■ Assignment
Without the pictures, write out all the lines below exactly as they appear.
*** Opening Input records ***
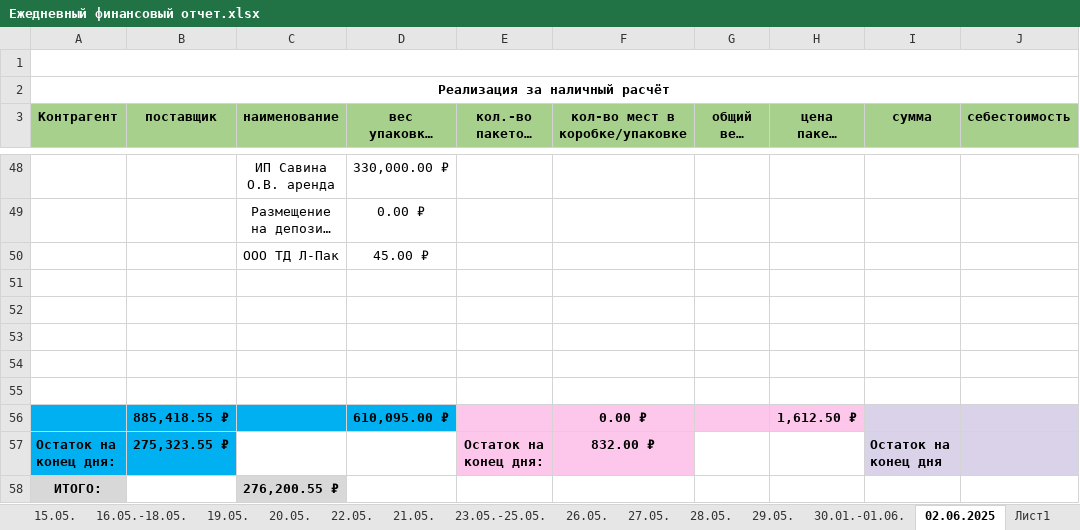
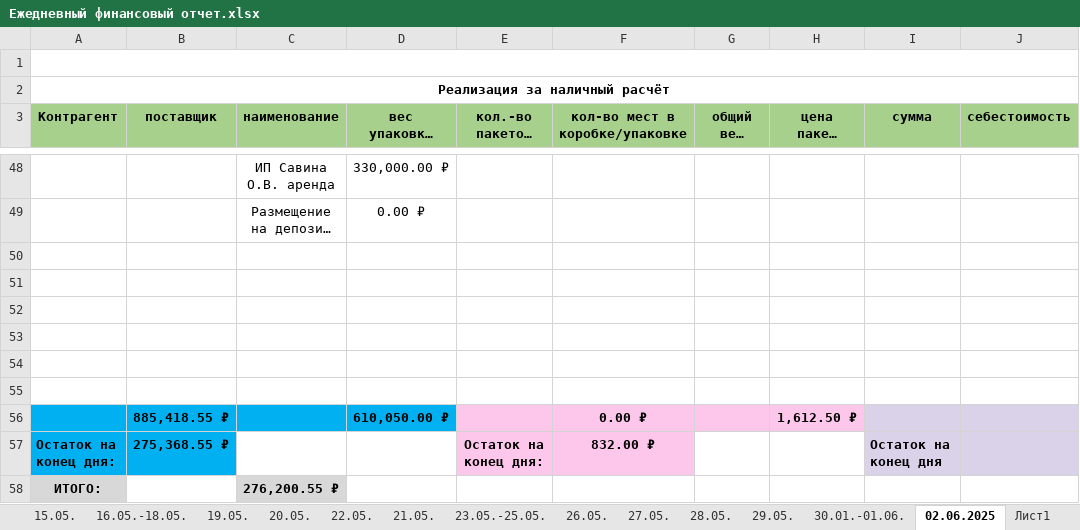
Before and after one commit to VitsVi/excel_data_replacing, an Excel workbook: files/Ежедневный финансовый отчет.xlsx, sheet 02.06.2025, drawn as a sheet; only a part is shown, gaps mark what is left out; long unchanged cells end in …; values as stored, in another font and other column widths than the file's, no borders; removed rows and columns are numbered as before the commit, all else as after; the diff names each change by its address in the sheet, - before the commit and + after, or states it on an @@ line.

```diff
--- a/files/Ежедневный финансовый отчет.xlsx (sheet 02.06.2025)
+++ b/files/Ежедневный финансовый отчет.xlsx (sheet 02.06.2025)
-row 50:  |  | ООО ТД Л-Пак | 45.00 ₽
+row 55: (empty)
-D56 (вес упаковки, тарелки): 610,095.00 ₽
+D56 (вес упаковки, тарелки): 610,050.00 ₽
-B57 (поставщик): 275,323.55 ₽
+B57 (поставщик): 275,368.55 ₽
```
Also changed, not shown: 6 other files.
*** Closing Input records ***
■ Answer area
Before and after one commit to VitsVi/excel_data_replacing, an Excel workbook: files/Ежедневный финансовый отчет.xlsx, sheet 02.06.2025, drawn as a sheet; only a part is shown, gaps mark what is left out; long unchanged cells end in …; values as stored, in another font and other column widths than the file's, no borders; removed rows and columns are numbered as before the commit, all else as after; the diff names each change by its address in the sheet, - before the commit and + after, or states it on an @@ line.

```diff
--- a/files/Ежедневный финансовый отчет.xlsx (sheet 02.06.2025)
+++ b/files/Ежедневный финансовый отчет.xlsx (sheet 02.06.2025)
-row 50:  |  | ООО ТД Л-Пак | 45.00 ₽
+row 55: (empty)
-D56 (вес упаковки, тарелки): 610,095.00 ₽
+D56 (вес упаковки, тарелки): 610,050.00 ₽
-B57 (поставщик): 275,323.55 ₽
+B57 (поставщик): 275,368.55 ₽
```
Also changed, not shown: 6 other files.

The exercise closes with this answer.